Try it
Answer with one figure only, the number of lines below in which "other" occurs.

[Difference listings]
※ ※ ※

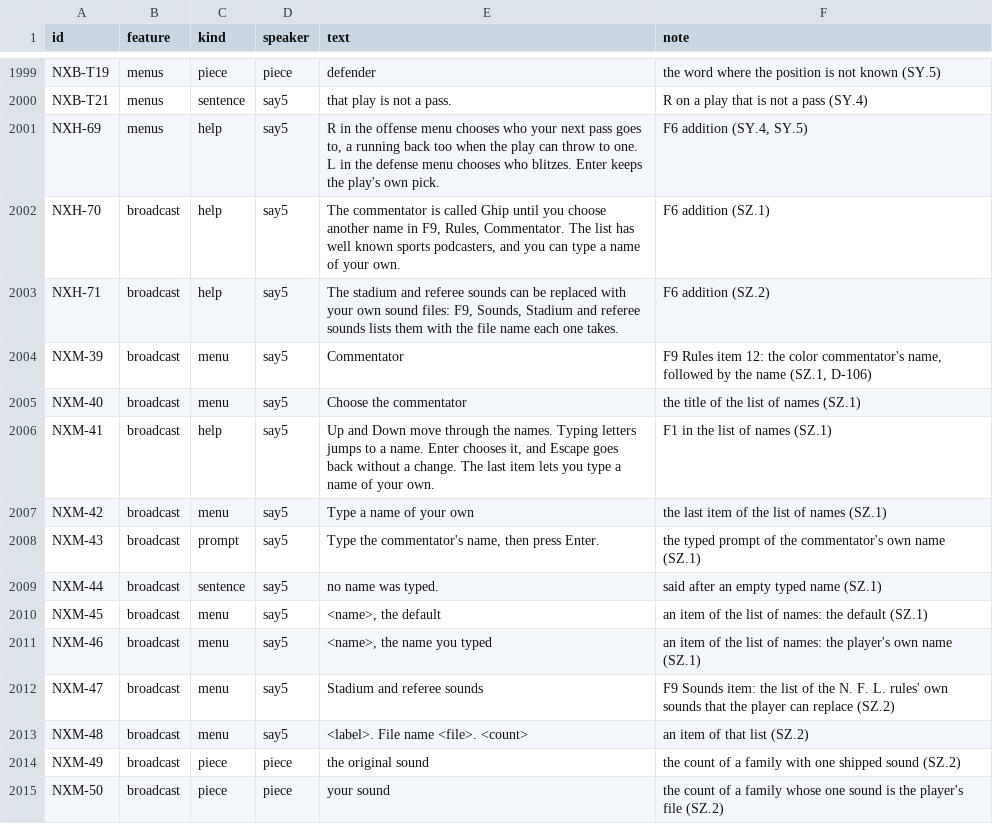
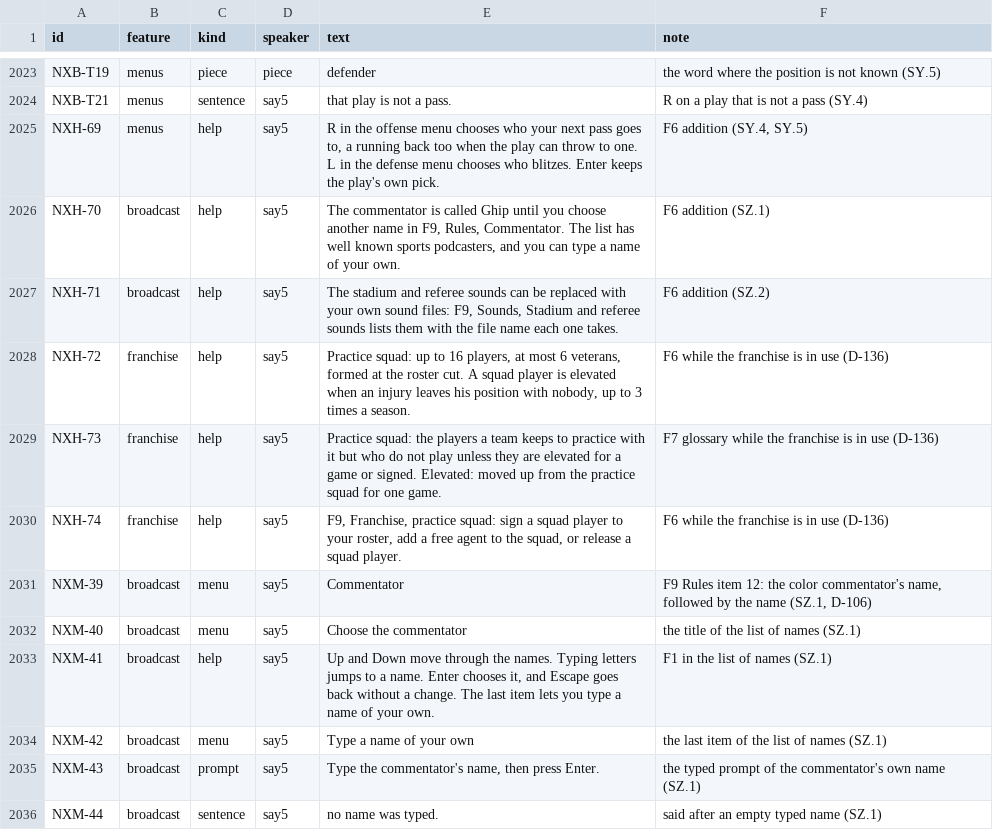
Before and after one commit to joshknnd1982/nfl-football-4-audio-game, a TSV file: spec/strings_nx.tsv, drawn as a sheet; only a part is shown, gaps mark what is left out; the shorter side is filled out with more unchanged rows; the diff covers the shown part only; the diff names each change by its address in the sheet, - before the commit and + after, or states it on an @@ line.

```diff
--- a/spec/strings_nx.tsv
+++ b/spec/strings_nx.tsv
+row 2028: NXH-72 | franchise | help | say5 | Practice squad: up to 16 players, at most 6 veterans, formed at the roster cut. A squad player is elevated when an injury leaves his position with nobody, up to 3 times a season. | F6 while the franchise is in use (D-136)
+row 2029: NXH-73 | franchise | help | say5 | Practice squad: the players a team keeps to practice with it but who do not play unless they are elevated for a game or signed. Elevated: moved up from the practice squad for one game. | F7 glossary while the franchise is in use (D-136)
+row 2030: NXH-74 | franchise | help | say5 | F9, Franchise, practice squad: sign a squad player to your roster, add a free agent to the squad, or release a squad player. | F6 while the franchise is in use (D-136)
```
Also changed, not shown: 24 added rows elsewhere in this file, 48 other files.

※ ※ ※

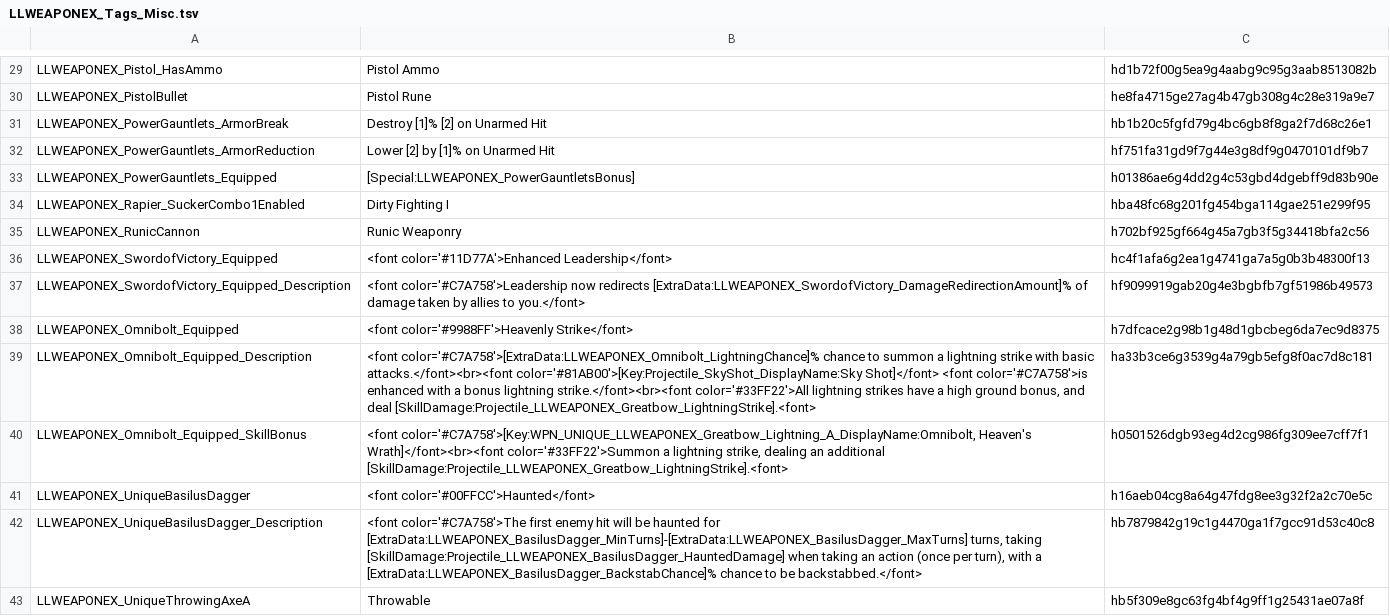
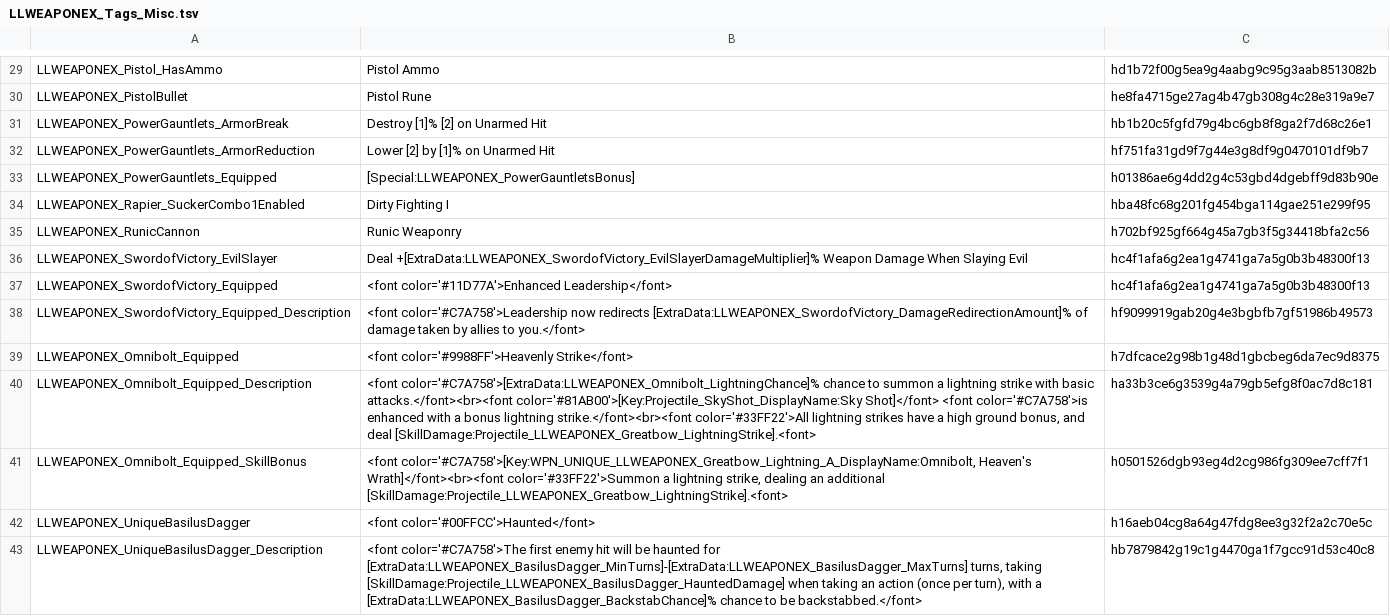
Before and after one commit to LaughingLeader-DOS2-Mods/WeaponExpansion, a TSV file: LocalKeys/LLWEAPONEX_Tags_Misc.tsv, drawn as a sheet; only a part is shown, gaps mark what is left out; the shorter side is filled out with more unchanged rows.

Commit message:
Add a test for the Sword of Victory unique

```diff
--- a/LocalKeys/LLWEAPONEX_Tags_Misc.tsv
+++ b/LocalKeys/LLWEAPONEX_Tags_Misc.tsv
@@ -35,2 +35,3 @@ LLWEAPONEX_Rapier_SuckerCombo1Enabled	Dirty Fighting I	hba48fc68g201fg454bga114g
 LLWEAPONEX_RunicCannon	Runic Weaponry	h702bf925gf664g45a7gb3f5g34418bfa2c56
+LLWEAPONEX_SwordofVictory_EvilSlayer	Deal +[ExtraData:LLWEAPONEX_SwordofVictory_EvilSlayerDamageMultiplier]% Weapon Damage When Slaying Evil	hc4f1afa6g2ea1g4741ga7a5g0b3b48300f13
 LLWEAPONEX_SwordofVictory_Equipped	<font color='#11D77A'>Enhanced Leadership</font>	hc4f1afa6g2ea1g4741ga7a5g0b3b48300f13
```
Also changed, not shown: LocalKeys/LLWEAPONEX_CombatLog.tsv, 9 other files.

※ ※ ※

Written answer
2